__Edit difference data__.
------------------------------------------------------------------------
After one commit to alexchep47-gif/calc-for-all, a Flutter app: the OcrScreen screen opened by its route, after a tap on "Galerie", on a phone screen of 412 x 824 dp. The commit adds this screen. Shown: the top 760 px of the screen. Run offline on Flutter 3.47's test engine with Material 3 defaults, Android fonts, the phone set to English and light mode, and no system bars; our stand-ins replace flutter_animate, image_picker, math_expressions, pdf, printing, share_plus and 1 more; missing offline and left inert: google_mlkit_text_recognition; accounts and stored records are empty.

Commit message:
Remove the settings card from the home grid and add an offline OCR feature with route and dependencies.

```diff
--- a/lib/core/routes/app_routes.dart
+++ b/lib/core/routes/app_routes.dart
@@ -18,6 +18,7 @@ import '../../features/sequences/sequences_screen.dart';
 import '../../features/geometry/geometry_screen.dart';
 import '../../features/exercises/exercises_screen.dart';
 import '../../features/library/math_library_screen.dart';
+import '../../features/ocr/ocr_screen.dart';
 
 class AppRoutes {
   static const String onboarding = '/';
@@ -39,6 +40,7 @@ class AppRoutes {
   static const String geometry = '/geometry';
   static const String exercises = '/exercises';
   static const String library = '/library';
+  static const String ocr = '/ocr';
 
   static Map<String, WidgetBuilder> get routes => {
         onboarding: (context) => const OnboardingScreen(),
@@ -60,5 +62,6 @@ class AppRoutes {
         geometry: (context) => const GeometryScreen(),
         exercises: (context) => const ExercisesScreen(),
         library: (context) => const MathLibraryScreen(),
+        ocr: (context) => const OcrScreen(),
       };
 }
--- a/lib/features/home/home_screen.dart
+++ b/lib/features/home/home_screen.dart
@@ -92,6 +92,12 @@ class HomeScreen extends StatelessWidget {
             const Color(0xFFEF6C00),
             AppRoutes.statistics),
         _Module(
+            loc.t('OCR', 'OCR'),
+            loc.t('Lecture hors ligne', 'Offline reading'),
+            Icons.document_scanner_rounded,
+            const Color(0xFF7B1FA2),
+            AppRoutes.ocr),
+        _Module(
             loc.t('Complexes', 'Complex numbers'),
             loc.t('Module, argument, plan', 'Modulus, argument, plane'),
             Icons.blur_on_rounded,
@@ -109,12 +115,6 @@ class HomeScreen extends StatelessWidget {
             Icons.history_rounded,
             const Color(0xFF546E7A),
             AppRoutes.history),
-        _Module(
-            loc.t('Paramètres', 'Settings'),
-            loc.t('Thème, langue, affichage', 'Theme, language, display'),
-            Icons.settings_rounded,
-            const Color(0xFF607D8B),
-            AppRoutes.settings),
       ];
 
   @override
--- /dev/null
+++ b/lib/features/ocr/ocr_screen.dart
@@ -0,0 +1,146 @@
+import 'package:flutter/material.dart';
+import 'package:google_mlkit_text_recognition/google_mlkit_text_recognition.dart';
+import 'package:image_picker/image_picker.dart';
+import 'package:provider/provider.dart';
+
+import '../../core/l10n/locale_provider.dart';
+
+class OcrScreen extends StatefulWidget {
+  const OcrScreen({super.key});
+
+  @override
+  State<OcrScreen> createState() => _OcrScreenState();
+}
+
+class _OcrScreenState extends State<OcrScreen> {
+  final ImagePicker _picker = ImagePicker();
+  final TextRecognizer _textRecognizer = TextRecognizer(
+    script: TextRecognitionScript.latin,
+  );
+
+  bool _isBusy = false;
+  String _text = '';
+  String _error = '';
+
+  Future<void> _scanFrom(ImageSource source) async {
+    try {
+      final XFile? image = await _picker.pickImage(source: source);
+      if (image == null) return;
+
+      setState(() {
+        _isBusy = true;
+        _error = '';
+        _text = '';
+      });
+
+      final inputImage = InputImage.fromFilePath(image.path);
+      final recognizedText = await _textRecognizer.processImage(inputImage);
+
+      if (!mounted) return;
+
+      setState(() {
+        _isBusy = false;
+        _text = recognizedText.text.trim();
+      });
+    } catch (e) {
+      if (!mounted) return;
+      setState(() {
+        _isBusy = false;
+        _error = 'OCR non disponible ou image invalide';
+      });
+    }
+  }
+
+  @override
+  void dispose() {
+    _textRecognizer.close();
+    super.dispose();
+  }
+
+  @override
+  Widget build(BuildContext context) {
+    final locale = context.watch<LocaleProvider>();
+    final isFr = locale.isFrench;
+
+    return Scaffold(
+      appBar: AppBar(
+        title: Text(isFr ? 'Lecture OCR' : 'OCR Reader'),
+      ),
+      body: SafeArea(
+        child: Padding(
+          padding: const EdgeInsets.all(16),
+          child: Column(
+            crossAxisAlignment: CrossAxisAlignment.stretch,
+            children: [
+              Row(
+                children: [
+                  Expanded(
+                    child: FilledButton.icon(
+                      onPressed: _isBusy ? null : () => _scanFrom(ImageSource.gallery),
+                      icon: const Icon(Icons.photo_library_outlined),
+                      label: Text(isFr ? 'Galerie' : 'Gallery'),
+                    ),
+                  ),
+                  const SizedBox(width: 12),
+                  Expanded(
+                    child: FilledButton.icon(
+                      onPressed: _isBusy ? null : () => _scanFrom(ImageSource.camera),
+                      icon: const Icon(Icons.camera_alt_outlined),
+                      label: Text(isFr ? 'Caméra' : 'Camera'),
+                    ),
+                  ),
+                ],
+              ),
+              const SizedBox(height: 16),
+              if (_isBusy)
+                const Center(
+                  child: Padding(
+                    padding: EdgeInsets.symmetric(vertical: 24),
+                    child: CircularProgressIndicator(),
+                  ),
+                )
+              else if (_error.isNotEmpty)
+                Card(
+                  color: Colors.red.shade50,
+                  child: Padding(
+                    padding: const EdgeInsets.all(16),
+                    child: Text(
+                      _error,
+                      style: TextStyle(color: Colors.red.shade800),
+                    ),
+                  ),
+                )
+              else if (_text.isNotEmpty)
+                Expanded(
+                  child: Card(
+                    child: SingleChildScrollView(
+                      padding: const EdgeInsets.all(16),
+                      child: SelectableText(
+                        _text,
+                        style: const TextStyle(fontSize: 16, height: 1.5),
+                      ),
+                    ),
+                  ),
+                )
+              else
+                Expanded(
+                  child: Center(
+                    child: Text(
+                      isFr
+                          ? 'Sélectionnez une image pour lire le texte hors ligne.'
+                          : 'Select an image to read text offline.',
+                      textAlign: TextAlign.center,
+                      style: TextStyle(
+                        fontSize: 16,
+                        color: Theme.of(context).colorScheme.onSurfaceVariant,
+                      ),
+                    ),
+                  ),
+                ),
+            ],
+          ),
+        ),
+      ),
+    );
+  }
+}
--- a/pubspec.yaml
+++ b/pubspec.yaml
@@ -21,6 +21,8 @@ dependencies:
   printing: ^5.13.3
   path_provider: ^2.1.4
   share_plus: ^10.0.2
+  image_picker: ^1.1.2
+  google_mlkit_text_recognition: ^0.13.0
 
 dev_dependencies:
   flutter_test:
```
------------------------------------------------------------------------
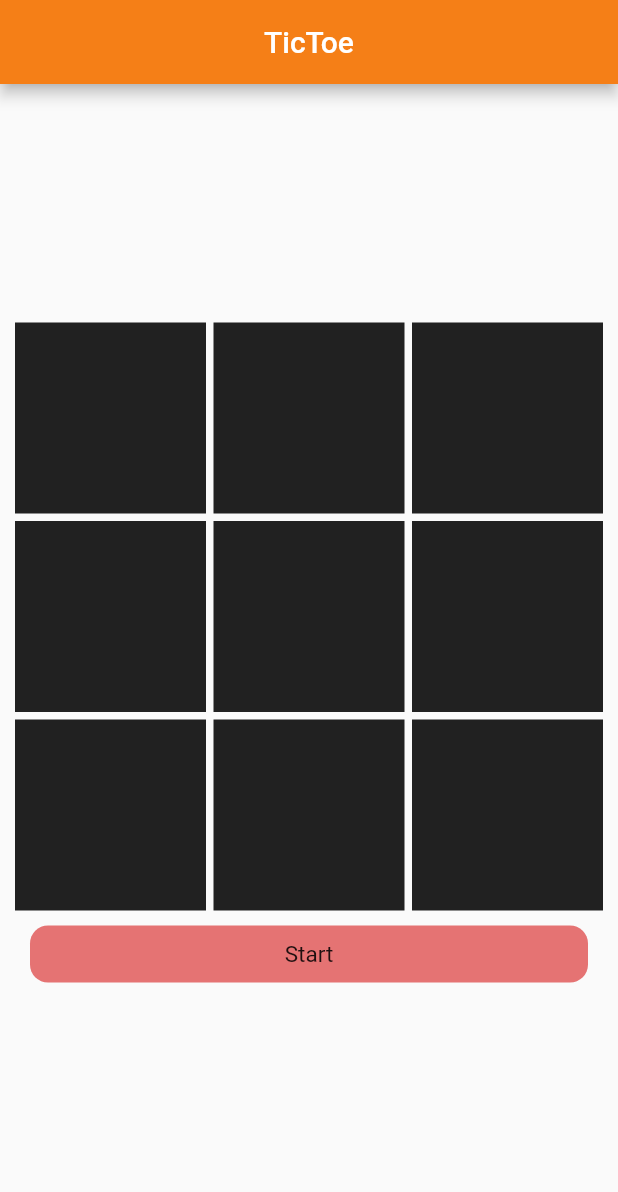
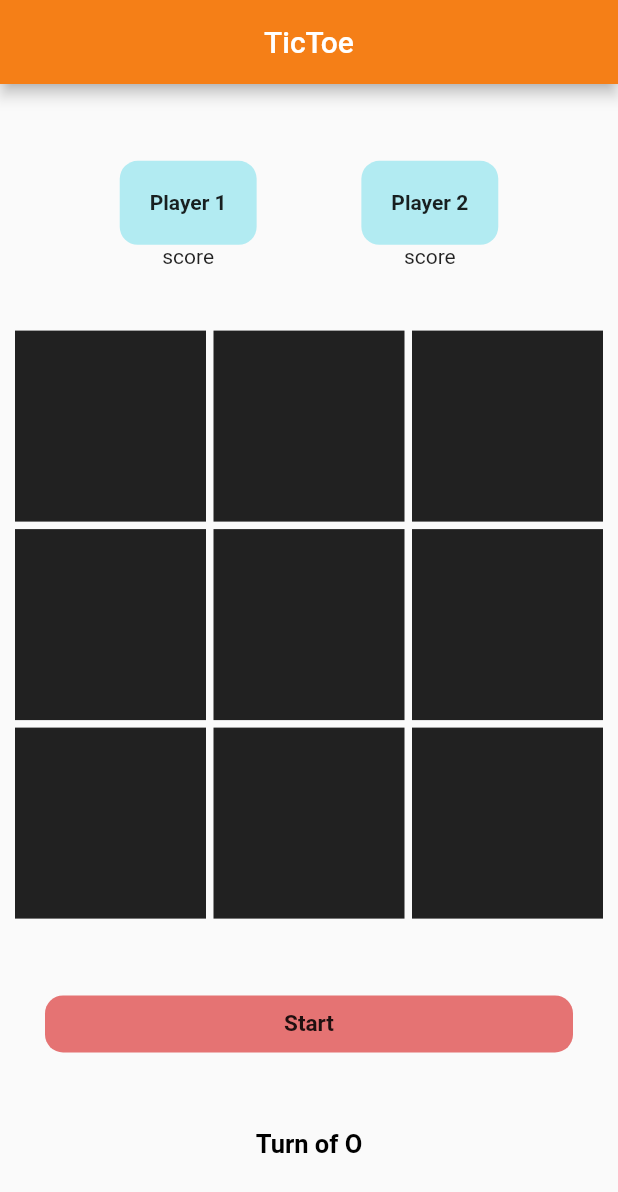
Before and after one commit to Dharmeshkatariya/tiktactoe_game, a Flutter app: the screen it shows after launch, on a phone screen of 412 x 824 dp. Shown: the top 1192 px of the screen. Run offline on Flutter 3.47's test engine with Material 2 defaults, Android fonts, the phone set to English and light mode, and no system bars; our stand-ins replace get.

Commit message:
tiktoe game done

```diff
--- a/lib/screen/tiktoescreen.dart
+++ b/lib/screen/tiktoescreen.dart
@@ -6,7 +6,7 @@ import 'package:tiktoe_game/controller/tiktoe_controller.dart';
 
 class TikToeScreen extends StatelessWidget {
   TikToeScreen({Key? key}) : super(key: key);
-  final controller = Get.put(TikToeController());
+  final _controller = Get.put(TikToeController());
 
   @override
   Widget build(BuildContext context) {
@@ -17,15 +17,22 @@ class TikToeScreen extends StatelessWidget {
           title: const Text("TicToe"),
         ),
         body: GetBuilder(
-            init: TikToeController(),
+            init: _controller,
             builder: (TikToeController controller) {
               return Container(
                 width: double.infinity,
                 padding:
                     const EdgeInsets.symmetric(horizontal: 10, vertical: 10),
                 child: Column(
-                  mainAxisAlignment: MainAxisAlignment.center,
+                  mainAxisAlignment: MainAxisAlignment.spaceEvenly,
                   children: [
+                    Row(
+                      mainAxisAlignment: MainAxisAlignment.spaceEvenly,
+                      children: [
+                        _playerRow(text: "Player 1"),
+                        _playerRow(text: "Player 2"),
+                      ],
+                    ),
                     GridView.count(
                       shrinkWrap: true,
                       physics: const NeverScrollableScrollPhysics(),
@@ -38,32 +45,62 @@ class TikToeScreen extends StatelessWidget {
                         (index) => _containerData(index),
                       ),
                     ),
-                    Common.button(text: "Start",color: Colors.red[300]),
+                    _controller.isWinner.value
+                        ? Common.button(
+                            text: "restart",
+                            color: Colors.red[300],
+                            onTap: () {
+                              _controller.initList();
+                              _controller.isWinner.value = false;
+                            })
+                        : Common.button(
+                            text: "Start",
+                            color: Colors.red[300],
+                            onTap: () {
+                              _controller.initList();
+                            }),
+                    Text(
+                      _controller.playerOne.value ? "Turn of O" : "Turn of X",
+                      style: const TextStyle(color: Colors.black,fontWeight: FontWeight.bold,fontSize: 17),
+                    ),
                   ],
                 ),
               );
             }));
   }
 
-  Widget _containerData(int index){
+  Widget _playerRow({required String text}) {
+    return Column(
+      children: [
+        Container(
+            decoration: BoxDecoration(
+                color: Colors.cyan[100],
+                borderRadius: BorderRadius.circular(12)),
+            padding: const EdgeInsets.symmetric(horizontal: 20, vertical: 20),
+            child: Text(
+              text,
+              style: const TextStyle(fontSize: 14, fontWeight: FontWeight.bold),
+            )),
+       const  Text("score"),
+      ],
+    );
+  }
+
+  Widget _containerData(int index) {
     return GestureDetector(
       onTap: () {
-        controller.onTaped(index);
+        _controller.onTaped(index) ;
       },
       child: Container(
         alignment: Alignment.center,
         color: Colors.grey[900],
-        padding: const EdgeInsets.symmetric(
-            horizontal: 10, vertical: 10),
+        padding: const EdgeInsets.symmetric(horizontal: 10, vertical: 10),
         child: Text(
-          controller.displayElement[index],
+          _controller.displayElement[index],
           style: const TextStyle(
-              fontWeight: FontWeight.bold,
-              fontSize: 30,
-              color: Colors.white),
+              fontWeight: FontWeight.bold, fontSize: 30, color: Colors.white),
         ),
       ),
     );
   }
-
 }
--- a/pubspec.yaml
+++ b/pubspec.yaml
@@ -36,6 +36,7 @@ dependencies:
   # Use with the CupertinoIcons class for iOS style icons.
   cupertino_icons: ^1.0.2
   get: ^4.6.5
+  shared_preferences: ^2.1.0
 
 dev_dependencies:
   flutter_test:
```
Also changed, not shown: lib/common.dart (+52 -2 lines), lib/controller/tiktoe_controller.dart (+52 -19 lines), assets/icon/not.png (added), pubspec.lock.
------------------------------------------------------------------------
__WORK TO COMPLETE__.
Wherever the string "else" appears in a line of the records, copy that line.

__EXERCISE ANSWER__.
+              else if (_error.isNotEmpty)
+              else if (_text.isNotEmpty)
+              else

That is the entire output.